[Change detection data]
....

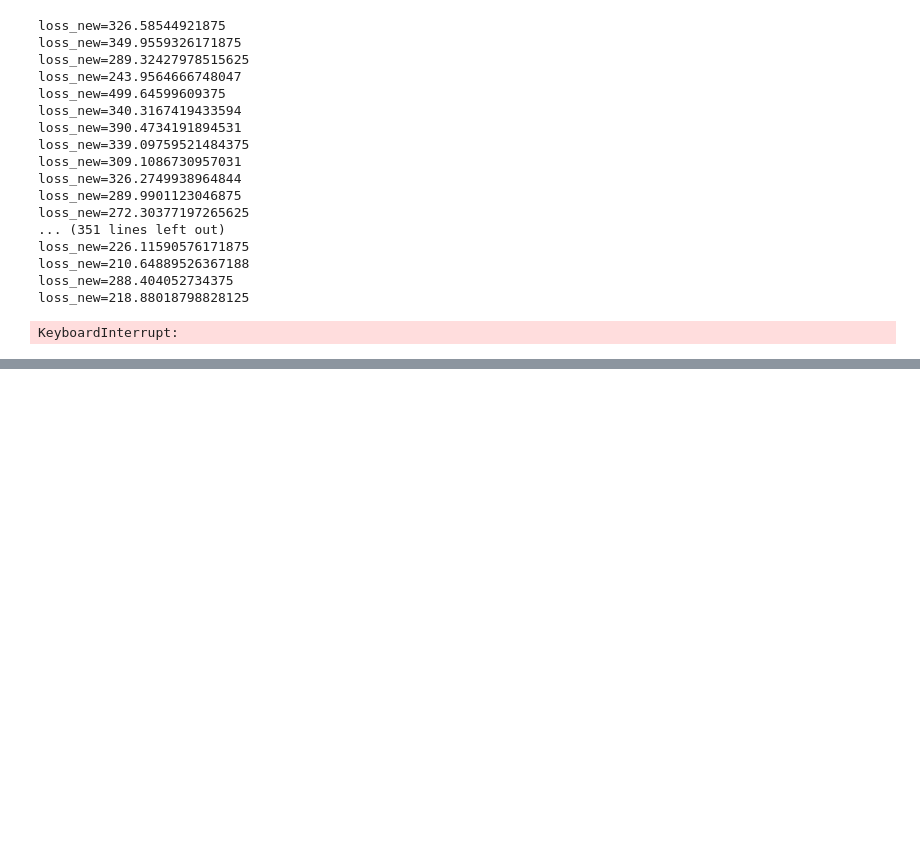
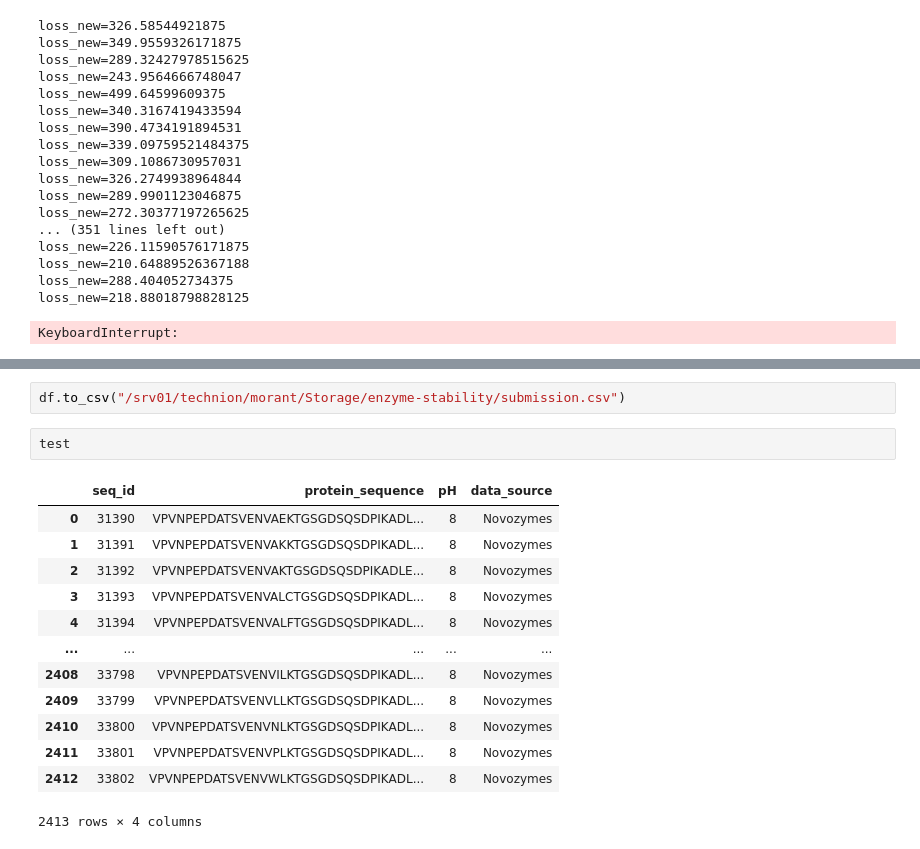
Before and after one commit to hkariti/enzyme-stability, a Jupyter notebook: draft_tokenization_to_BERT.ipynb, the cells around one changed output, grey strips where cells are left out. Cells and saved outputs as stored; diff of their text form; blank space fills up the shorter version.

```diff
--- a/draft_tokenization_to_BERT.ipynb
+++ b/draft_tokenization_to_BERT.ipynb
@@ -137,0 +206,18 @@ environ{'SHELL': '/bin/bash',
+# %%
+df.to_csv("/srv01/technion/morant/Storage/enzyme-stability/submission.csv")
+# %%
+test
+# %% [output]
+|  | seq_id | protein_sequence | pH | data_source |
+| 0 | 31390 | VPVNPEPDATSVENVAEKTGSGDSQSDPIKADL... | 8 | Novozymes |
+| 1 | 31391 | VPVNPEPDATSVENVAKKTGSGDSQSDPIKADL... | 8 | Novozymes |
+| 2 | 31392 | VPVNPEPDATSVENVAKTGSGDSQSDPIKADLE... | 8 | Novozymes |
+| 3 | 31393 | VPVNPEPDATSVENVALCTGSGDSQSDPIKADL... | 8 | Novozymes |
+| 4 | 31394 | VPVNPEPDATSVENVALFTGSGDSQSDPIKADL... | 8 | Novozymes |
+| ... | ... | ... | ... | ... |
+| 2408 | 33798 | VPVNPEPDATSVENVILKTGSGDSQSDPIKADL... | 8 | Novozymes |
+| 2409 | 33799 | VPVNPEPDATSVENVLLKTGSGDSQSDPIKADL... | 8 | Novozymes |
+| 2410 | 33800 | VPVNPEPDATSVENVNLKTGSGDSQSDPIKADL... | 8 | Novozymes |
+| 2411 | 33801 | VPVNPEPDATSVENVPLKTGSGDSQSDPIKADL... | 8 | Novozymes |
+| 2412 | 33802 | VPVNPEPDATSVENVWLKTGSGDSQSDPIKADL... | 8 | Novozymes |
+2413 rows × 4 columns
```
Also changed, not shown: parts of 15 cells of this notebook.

....

Activity –
In your answer, repeat all the entries exactly, but leave out the pictures.

Expected output –
Before and after one commit to hkariti/enzyme-stability, a Jupyter notebook: draft_tokenization_to_BERT.ipynb, the cells around one changed output, grey strips where cells are left out. Cells and saved outputs as stored; diff of their text form; blank space fills up the shorter version.

```diff
--- a/draft_tokenization_to_BERT.ipynb
+++ b/draft_tokenization_to_BERT.ipynb
@@ -137,0 +206,18 @@ environ{'SHELL': '/bin/bash',
+# %%
+df.to_csv("/srv01/technion/morant/Storage/enzyme-stability/submission.csv")
+# %%
+test
+# %% [output]
+|  | seq_id | protein_sequence | pH | data_source |
+| 0 | 31390 | VPVNPEPDATSVENVAEKTGSGDSQSDPIKADL... | 8 | Novozymes |
+| 1 | 31391 | VPVNPEPDATSVENVAKKTGSGDSQSDPIKADL... | 8 | Novozymes |
+| 2 | 31392 | VPVNPEPDATSVENVAKTGSGDSQSDPIKADLE... | 8 | Novozymes |
+| 3 | 31393 | VPVNPEPDATSVENVALCTGSGDSQSDPIKADL... | 8 | Novozymes |
+| 4 | 31394 | VPVNPEPDATSVENVALFTGSGDSQSDPIKADL... | 8 | Novozymes |
+| ... | ... | ... | ... | ... |
+| 2408 | 33798 | VPVNPEPDATSVENVILKTGSGDSQSDPIKADL... | 8 | Novozymes |
+| 2409 | 33799 | VPVNPEPDATSVENVLLKTGSGDSQSDPIKADL... | 8 | Novozymes |
+| 2410 | 33800 | VPVNPEPDATSVENVNLKTGSGDSQSDPIKADL... | 8 | Novozymes |
+| 2411 | 33801 | VPVNPEPDATSVENVPLKTGSGDSQSDPIKADL... | 8 | Novozymes |
+| 2412 | 33802 | VPVNPEPDATSVENVWLKTGSGDSQSDPIKADL... | 8 | Novozymes |
+2413 rows × 4 columns
```
Also changed, not shown: parts of 15 cells of this notebook.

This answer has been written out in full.